#### Study material:
• • • •
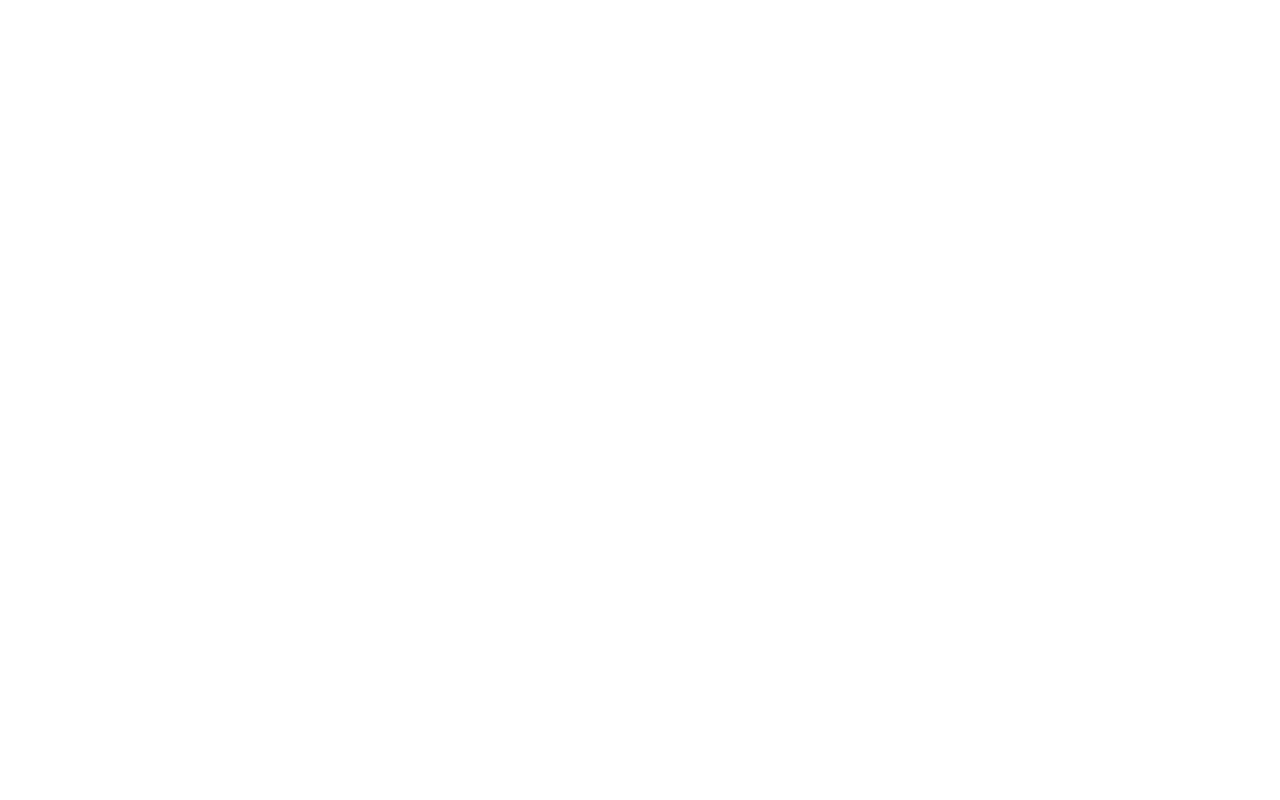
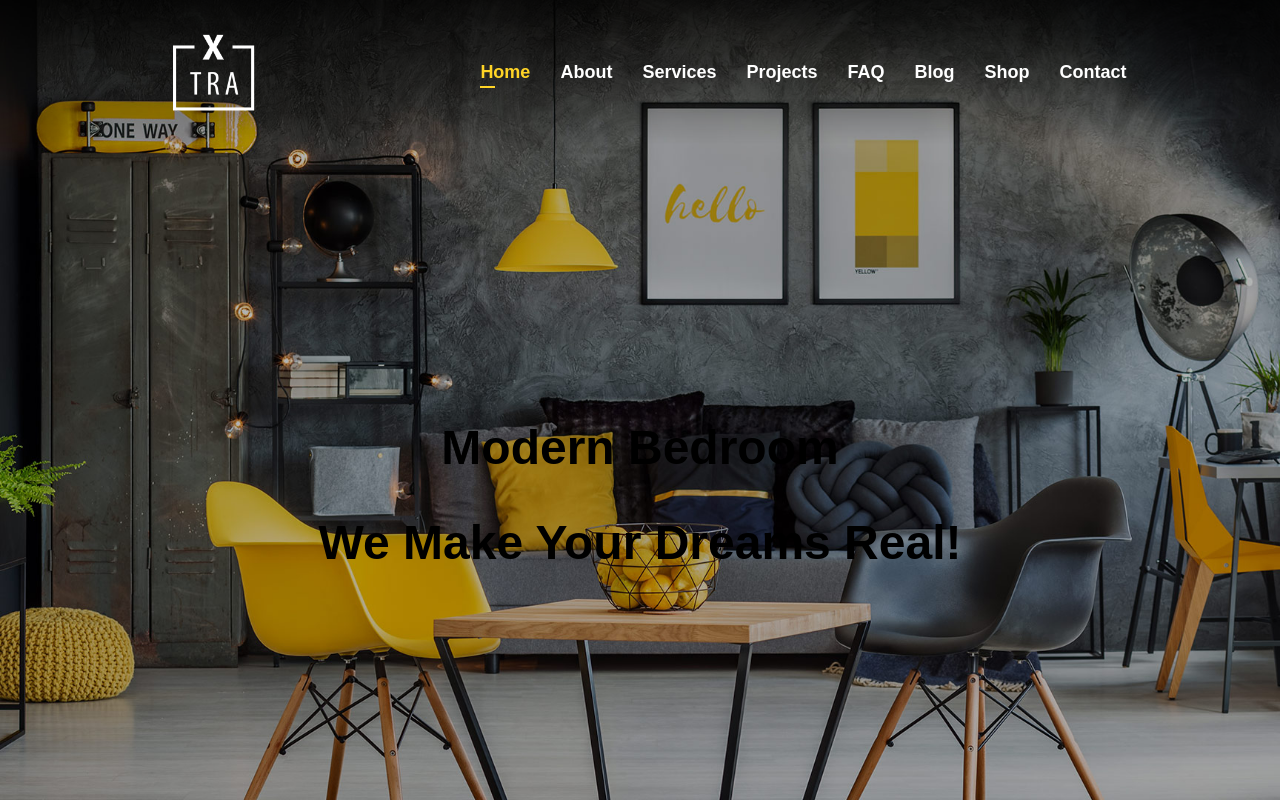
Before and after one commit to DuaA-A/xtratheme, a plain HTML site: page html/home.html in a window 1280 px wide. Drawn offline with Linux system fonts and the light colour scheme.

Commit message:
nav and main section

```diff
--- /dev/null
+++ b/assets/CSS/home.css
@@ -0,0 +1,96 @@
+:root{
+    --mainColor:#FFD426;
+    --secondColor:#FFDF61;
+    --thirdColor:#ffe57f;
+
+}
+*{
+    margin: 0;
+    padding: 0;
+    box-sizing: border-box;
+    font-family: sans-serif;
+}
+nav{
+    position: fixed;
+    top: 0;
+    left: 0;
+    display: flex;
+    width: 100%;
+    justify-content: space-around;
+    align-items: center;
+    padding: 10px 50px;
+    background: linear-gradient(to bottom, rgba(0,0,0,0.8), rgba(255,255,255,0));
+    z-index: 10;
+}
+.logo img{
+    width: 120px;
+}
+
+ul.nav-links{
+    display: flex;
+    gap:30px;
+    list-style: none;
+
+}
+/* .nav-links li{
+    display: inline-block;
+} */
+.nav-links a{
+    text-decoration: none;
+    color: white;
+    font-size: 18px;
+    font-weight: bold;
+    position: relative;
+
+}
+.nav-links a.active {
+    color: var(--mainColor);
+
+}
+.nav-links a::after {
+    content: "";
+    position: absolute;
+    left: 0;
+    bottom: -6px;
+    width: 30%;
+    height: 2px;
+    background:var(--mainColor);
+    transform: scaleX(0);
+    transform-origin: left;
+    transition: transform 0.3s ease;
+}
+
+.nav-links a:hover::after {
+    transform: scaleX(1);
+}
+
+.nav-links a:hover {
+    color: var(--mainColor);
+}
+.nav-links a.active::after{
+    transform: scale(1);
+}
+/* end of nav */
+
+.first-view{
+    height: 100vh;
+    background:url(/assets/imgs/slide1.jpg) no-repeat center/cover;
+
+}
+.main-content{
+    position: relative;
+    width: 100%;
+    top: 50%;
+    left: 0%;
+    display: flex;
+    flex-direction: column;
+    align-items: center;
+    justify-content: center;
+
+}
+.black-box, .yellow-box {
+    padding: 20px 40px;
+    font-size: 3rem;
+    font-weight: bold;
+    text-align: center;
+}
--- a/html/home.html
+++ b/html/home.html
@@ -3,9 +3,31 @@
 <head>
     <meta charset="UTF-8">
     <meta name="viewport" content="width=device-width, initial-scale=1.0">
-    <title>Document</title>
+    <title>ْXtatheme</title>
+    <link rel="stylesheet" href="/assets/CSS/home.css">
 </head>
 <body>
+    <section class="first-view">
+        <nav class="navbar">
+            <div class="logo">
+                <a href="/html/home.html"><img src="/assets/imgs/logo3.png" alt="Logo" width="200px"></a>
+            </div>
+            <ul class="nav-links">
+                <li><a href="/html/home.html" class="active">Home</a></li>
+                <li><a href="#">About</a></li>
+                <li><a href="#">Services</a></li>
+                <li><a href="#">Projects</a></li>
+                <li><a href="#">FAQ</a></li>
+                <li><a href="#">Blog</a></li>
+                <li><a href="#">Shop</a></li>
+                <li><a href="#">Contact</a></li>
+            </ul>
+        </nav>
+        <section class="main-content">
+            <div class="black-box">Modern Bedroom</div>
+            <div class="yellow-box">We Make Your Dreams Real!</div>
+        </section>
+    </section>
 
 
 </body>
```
• • • •
#### Exercise aim:
Show the lines of the records that contain the word "links".

#### Answer space:
+ul.nav-links{
+/* .nav-links li{
+.nav-links a{
+.nav-links a.active {
+.nav-links a::after {
+.nav-links a:hover::after {
+.nav-links a:hover {
+.nav-links a.active::after{
+            <ul class="nav-links">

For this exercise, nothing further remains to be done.